I’ve never really like LA. I suppose this is a confession, but not surprising from a woman who grew up in Portland, Oregon. I could list all the reasons I’ve never enjoyed Los Angeles, the cultural clash that caused a cognitive dissonance.
But that would overshadow another confession I feel compelled to make –
I also kind of like LA.
I should clarify – I like pockets of LA. The distinct neighborhoods that patchwork together into the gigantic urban sprawl quilt that makes up Los Angeles. Temple City, on the eastern edge where my aunt lives, is a perfect example. Once upon a time created as a suburb for affluent whites, it’s now a changing tapestry of ethnic groups, currently a mix of Asian cultures.

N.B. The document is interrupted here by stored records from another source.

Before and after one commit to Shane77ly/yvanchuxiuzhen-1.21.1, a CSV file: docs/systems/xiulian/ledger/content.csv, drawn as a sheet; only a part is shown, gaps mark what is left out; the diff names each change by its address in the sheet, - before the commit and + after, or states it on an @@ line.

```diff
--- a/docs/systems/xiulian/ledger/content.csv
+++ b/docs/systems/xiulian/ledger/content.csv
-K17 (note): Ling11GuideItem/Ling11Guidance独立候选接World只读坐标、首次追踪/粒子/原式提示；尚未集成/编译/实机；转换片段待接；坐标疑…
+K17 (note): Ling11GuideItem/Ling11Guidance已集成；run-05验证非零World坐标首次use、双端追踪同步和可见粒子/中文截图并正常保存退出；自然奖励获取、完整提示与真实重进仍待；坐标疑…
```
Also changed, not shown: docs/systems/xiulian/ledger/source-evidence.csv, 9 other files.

Elders gather in the park to practice synchronized tai chi and coffee shops serve sushi. It may take an hour by bus to get downtown or three agonizing hours to get to Griffith Park (I cannot fathom how long public transit would have taken to get to Santa Monica – I didn’t try), but it was eye-opening to live in a Los Angeles that exists beyond the typical tourist fare of Hollywood and crowded beaches.

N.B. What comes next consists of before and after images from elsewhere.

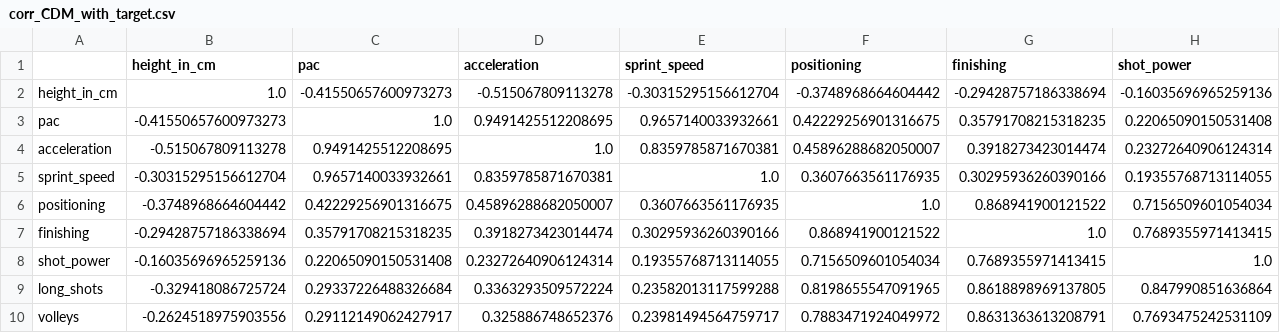
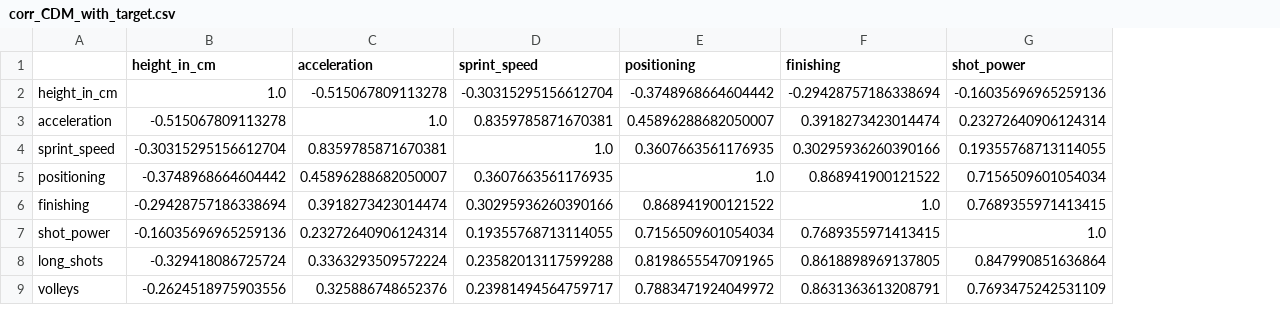
Before and after one commit to Yasonhadad/RePosition, a CSV file: models/corr_CDM_with_target.csv, drawn as a sheet; only a part is shown; removed rows and columns are numbered as before the commit, all else as after; rows hold the shown columns only; the diff names each change by its address in the sheet, - before the commit and + after, or states it on an @@ line.

```diff
--- a/models/corr_CDM_with_target.csv
+++ b/models/corr_CDM_with_target.csv
-column C (pac), row 2: -0.41550657600973273; rows 4-10: 0.9491425512208695 | 0.9657140033932661 | 0.42229256901316675 | 0.35791708215318235 | 0.22065090150531408 | 0.29337226488326684 | 0.29112149062427917
-row 3: pac | -0.41550657600973273 | 1.0 | 0.9491425512208695 | 0.9657140033932661 | 0.42229256901316675 | 0.35791708215318235 | 0.22065090150531408
```
Also changed, not shown: models/corr_CAM_with_target.csv, models/corr_CB_with_target.csv, 35 other files.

My LA is the jaw-dropping collection of The Huntington Library in Pasadena, with everything from pivotal astronomical first editions to hand-written drafts of Jack London’s White Fang to a Gutenberg Bible on display.
My LA is a satisfying bowl of udon in a Little Tokyo restaurant tucked away in a shopping center and crowded with Japanese-Americans expertly slurping noodles with chopsticks.

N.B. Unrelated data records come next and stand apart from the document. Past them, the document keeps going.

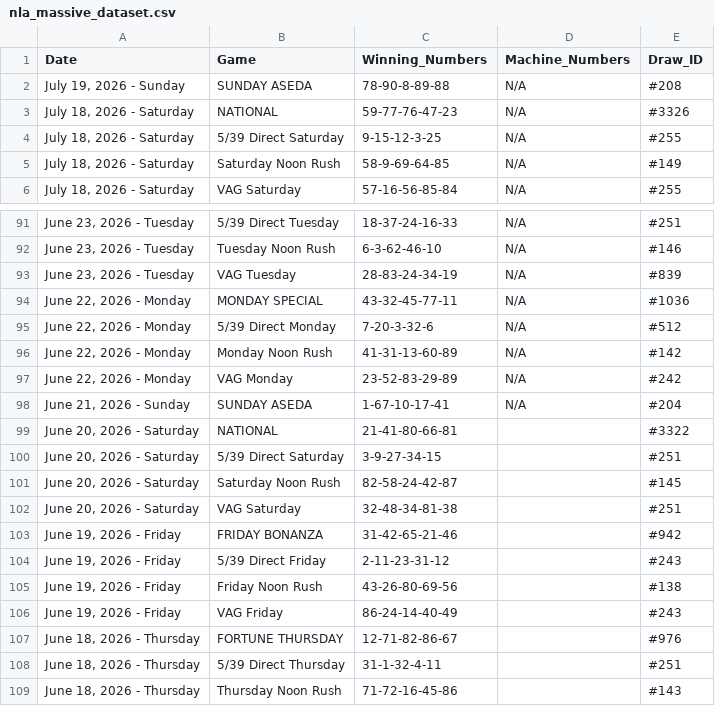
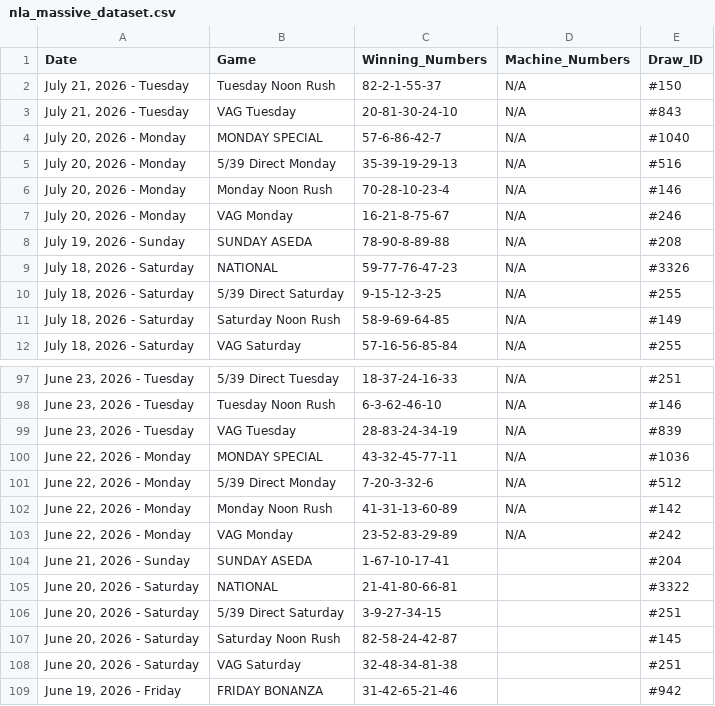
Before and after one commit to mrstephan404-hue/nla-data-repo, a CSV file: nla_massive_dataset.csv, drawn as a sheet; only a part is shown, gaps mark what is left out; the shorter side is filled out with more unchanged rows.

```diff
--- a/nla_massive_dataset.csv
+++ b/nla_massive_dataset.csv
@@ -1,2 +1,8 @@
 Date,Game,Winning_Numbers,Machine_Numbers,Draw_ID
+"July 21, 2026 - Tuesday",Tuesday Noon Rush,82-2-1-55-37,N/A,#150
+"July 21, 2026 - Tuesday",VAG Tuesday,20-81-30-24-10,N/A,#843
+"July 20, 2026 - Monday",MONDAY SPECIAL,57-6-86-42-7,N/A,#1040
+"July 20, 2026 - Monday",5/39 Direct Monday,35-39-19-29-13,N/A,#516
+"July 20, 2026 - Monday",Monday Noon Rush,70-28-10-23-4,N/A,#146
+"July 20, 2026 - Monday",VAG Monday,16-21-8-75-67,N/A,#246
 "July 19, 2026 - Sunday",SUNDAY ASEDA,78-90-8-89-88,N/A,#208
@@ -97,3 +103,3 @@ Date,Game,Winning_Numbers,Machine_Numbers,Draw_ID
 "June 22, 2026 - Monday",VAG Monday,23-52-83-29-89,N/A,#242
-"June 21, 2026 - Sunday",SUNDAY ASEDA,1-67-10-17-41,N/A,#204
+"June 21, 2026 - Sunday",SUNDAY ASEDA,1-67-10-17-41,,#204
 "June 20, 2026 - Saturday",NATIONAL,21-41-80-66-81,,#3322
```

My LA is stumbling across Last Bookstore, a den of the written word brushing shoulders with tacky pawn shops and run-down grande dames of theater.
I still wouldn’t live here, but I might visit more often.
To view my photo slide show, click on the link: Los Angeles, May 2015